[Problem] Give the count of lines in the records that contain the string "window", and write nothing but that number.

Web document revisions
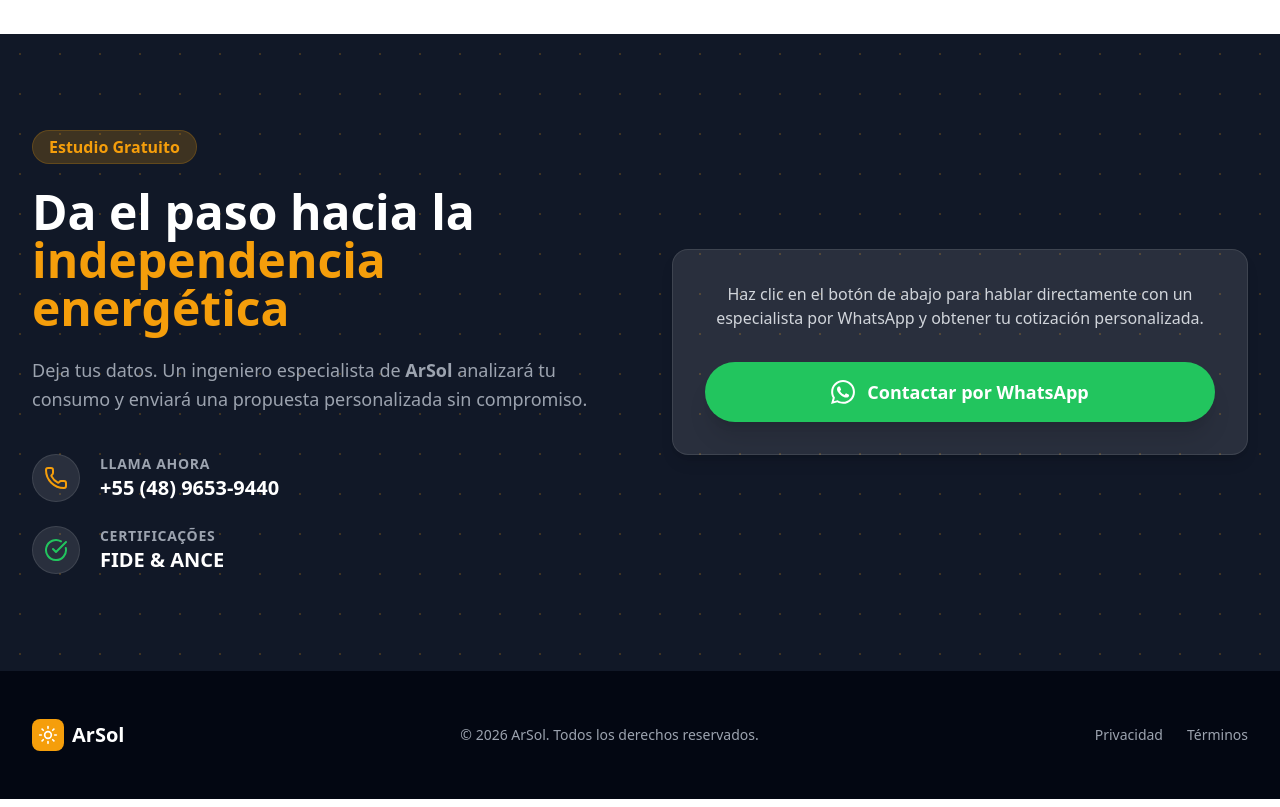
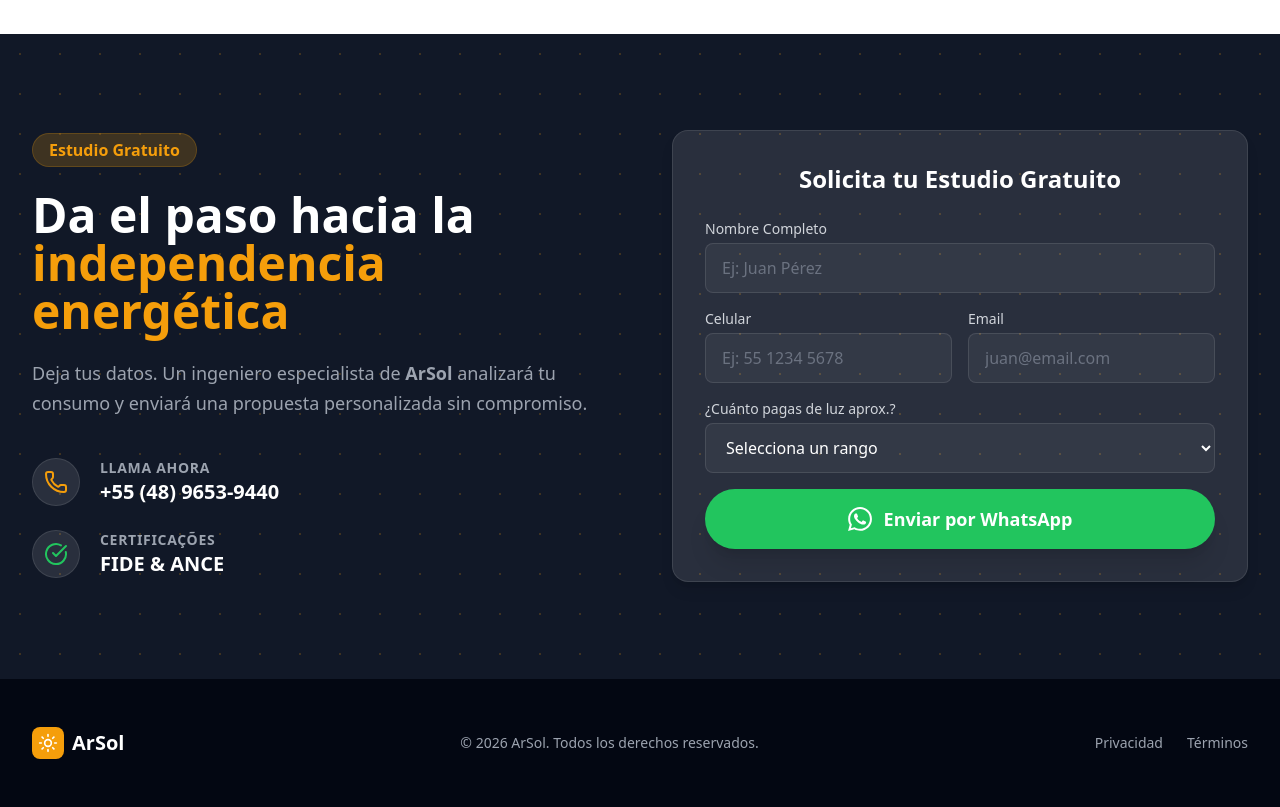
Before and after one commit to uriel1arrascaeta/ArSol, a React (Vite) app in the folder solar-landing/frontend/: page / in a window 1280 px wide. Shown: the part 1500-2307 px from the top of the page. Built offline with nearby package versions, Linux system fonts and the light colour scheme.

Commit message:
Correciones Landing 2.0

```diff
--- a/solar-landing/frontend/src/App.jsx
+++ b/solar-landing/frontend/src/App.jsx
@@ -13,6 +13,28 @@
   const COMPANY_NAME = "ArSol";
   const WHATSAPP_NUMBER = "5548999999999"; // Reemplaza con tu número de WhatsApp
   const WHATSAPP_MESSAGE = "Hola! Me gustaría solicitar un presupuesto para un sistema de energía solar.";
+
+  const [contactForm, setContactForm] = useState({
+    name: '',
+    phone: '',
+    email: '',
+    billAmount: ''
+  });
+
+  const handleContactChange = (e) => {
+    const { name, value } = e.target;
+    setContactForm(prev => ({ ...prev, [name]: value }));
+  };
+
+  const handleWhatsAppRedirect = (e) => {
+    e.preventDefault();
+    const { name, phone, email, billAmount } = contactForm;
+
+    if (!name || !phone || !email || !billAmount) return;
+
+    const message = `Hola ArSol! Mi nombre es ${name}. \n\nMe gustaría solicitar un presupuesto.\n⚡ Consumo aproximado: ${billAmount}\n📱 Teléfono: ${phone}\n📧 Email: ${email}`;
+    window.open(`https://wa.me/${WHATSAPP_NUMBER}?text=${encodeURIComponent(message)}`, '_blank');
+  };
 
   const toggleMenu = () => setIsMenuOpen(!isMenuOpen);
 
@@ -237,18 +259,73 @@
               </div>
             </div>
 
-            <div className="bg-white/10 p-8 rounded-2xl border border-white/10 shadow-lg text-center">
-                <p className="text-gray-300 mb-8">
-                    Haz clic en el botón de abajo para hablar directamente con un especialista por WhatsApp y obtener tu cotización personalizada.
-                </p>
-                <a
-                    href={`https://wa.me/${WHATSAPP_NUMBER}?text=${encodeURIComponent(WHATSAPP_MESSAGE)}`}
-                    target="_blank"
-                    rel="noopener noreferrer"
-                    className="w-full bg-green-500 text-white px-8 py-4 rounded-full text-lg font-bold hover:bg-green-600 transition-all shadow-xl hover:shadow-green-500/40 flex items-center justify-center gap-3 group">
-                    <svg xmlns="http://www.w3.org/2000/svg" width="24" height="24" viewBox="0 0 24 24" fill="currentColor"><path d="M.057 24l1.687-6.163c-1.041-1.804-1.588-3.849-1.587-5.946.003-6.556 5.338-11.891 11.893-11.891 3.181.001 6.167 1.24 8.413 3.488 2.245 2.248 3.481 5.236 3.48 8.414-.003 6.557-5.338 11.892-11.894 11.892-1.99-.001-3.951-.5-5.688-1.448l-6.305 1.654zm6.597-3.807c1.676.995 3.276 1.591 5.392 1.592 5.448 0 9.886-4.434 9.889-9.885.002-5.462-4.415-9.89-9.881-9.892-5.452 0-9.887 4.434-9.889 9.884-.001 2.225.651 3.891 1.746 5.634l-.999 3.648 3.742-.981zm11.387-5.464c-.074-.124-.272-.198-.57-.347-.297-.149-1.758-.868-2.031-.967-.272-.099-.47-.149-.669.149-.198.297-.768.967-.941 1.165-.173.198-.347.223-.644.074-.297-.149-1.255-.462-2.39-1.475-.883-.788-1.48-1.761-1.653-2.059-.173-.297-.018-.458.13-.606.134-.133.297-.347.446-.521.151-.172.2-.296.3-.495.099-.198.05-.372-.025-.521-.075-.148-.669-1.611-.916-2.206-.242-.579-.487-.5-.669-.51-.173-.008-.371-.01-.57-.01s-.521.074-.792.372c-.272.296-1.04 1.016-1.04 2.479 0 1.462 1.065 2.875 1.213 3.074.149.198 2.096 3.2 5.077 4.487.709.306 1.262.489 1.694.626.712.227 1.36.195 1.871.118.571-.085 1.758-.719 2.006-1.413.248-.695.248-1.289.173-1.414z"/></svg>
-                    Contactar por WhatsApp
-                </a>
+            <div className="bg-white/10 p-8 rounded-2xl border border-white/10 shadow-lg">
+                <h3 className="text-2xl font-bold text-white mb-6 text-center">Solicita tu Estudio Gratuito</h3>
+                <form onSubmit={handleWhatsAppRedirect} className="space-y-4">
+                  <div>
+                    <label className="block text-sm font-medium text-gray-300 mb-1">Nombre Completo</label>
+                    <input
+                      required
+                      type="text"
+                      name="name"
+                      value={contactForm.name}
+                      onChange={handleContactChange}
+                      className="w-full px-4 py-3 rounded-lg bg-white/5 border border-white/10 text-white placeholder-gray-500 focus:ring-2 focus:ring-primary outline-none transition-all"
+                      placeholder="Ej: Juan Pérez"
+                    />
+                  </div>
+
+                  <div className="grid grid-cols-1 md:grid-cols-2 gap-4">
+                    <div>
+                      <label className="block text-sm font-medium text-gray-300 mb-1">Celular</label>
+                      <input
+                        required
+                        type="tel"
+                        name="phone"
+                        value={contactForm.phone}
+                        onChange={handleContactChange}
+                        className="w-full px-4 py-3 rounded-lg bg-white/5 border border-white/10 text-white placeholder-gray-500 focus:ring-2 focus:ring-primary outline-none transition-all"
+                        placeholder="Ej: 55 1234 5678"
+                      />
+                    </div>
+                    <div>
+                      <label className="block text-sm font-medium text-gray-300 mb-1">Email</label>
+                      <input
+                        required
+                        type="email"
+                        name="email"
+                        value={contactForm.email}
+                        onChange={handleContactChange}
+                        className="w-full px-4 py-3 rounded-lg bg-white/5 border border-white/10 text-white placeholder-gray-500 focus:ring-2 focus:ring-primary outline-none transition-all"
+                        placeholder="juan@email.com"
+                      />
+                    </div>
+                  </div>
+
+                  <div>
+                    <label className="block text-sm font-medium text-gray-300 mb-1">¿Cuánto pagas de luz aprox.?</label>
+                    <select
+                      required
+                      name="billAmount"
+                      value={contactForm.billAmount}
+                      onChange={handleContactChange}
+                      className="w-full px-4 py-3 rounded-lg bg-white/5 border border-white/10 text-white focus:ring-2 focus:ring-primary outline-none [&>option]:text-gray-900 transition-all"
+                    >
+                      <option value="">Selecciona un rango</option>
+                      <option value="Menos de $1,500">Menos de $1,500</option>
+                      <option value="$1,500 - $3,000">$1,500 - $3,000</option>
+                      <option value="$3,000 - $5,000">$3,000 - $5,000</option>
+                      <option value="Más de $5,000">Más de $5,000</option>
+                    </select>
+                  </div>
+
+                  <button
+                      type="submit"
+                      className="w-full bg-green-500 text-white px-8 py-4 rounded-full text-lg font-bold hover:bg-green-600 transition-all shadow-xl hover:shadow-green-500/40 flex items-center justify-center gap-3 group mt-6">
+                      <svg xmlns="http://www.w3.org/2000/svg" width="24" height="24" viewBox="0 0 24 24" fill="currentColor"><path d="M.057 24l1.687-6.163c-1.041-1.804-1.588-3.849-1.587-5.946.003-6.556 5.338-11.891 11.893-11.891 3.181.001 6.167 1.24 8.413 3.488 2.245 2.248 3.481 5.236 3.48 8.414-.003 6.557-5.338 11.892-11.894 11.892-1.99-.001-3.951-.5-5.688-1.448l-6.305 1.654zm6.597-3.807c1.676.995 3.276 1.591 5.392 1.592 5.448 0 9.886-4.434 9.889-9.885.002-5.462-4.415-9.89-9.881-9.892-5.452 0-9.887 4.434-9.889 9.884-.001 2.225.651 3.891 1.746 5.634l-.999 3.648 3.742-.981zm11.387-5.464c-.074-.124-.272-.198-.57-.347-.297-.149-1.758-.868-2.031-.967-.272-.099-.47-.149-.669.149-.198.297-.768.967-.941 1.165-.173.198-.347.223-.644.074-.297-.149-1.255-.462-2.39-1.475-.883-.788-1.48-1.761-1.653-2.059-.173-.297-.018-.458.13-.606.134-.133.297-.347.446-.521.151-.172.2-.296.3-.495.099-.198.05-.372-.025-.521-.075-.148-.669-1.611-.916-2.206-.242-.579-.487-.5-.669-.51-.173-.008-.371-.01-.57-.01s-.521.074-.792.372c-.272.296-1.04 1.016-1.04 2.479 0 1.462 1.065 2.875 1.213 3.074.149.198 2.096 3.2 5.077 4.487.709.306 1.262.489 1.694.626.712.227 1.36.195 1.871.118.571-.085 1.758-.719 2.006-1.413.248-.695.248-1.289.173-1.414z"/></svg>
+                      Enviar por WhatsApp
+                  </button>
+                </form>
             </div>
 
           </div>
```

[Your response] 2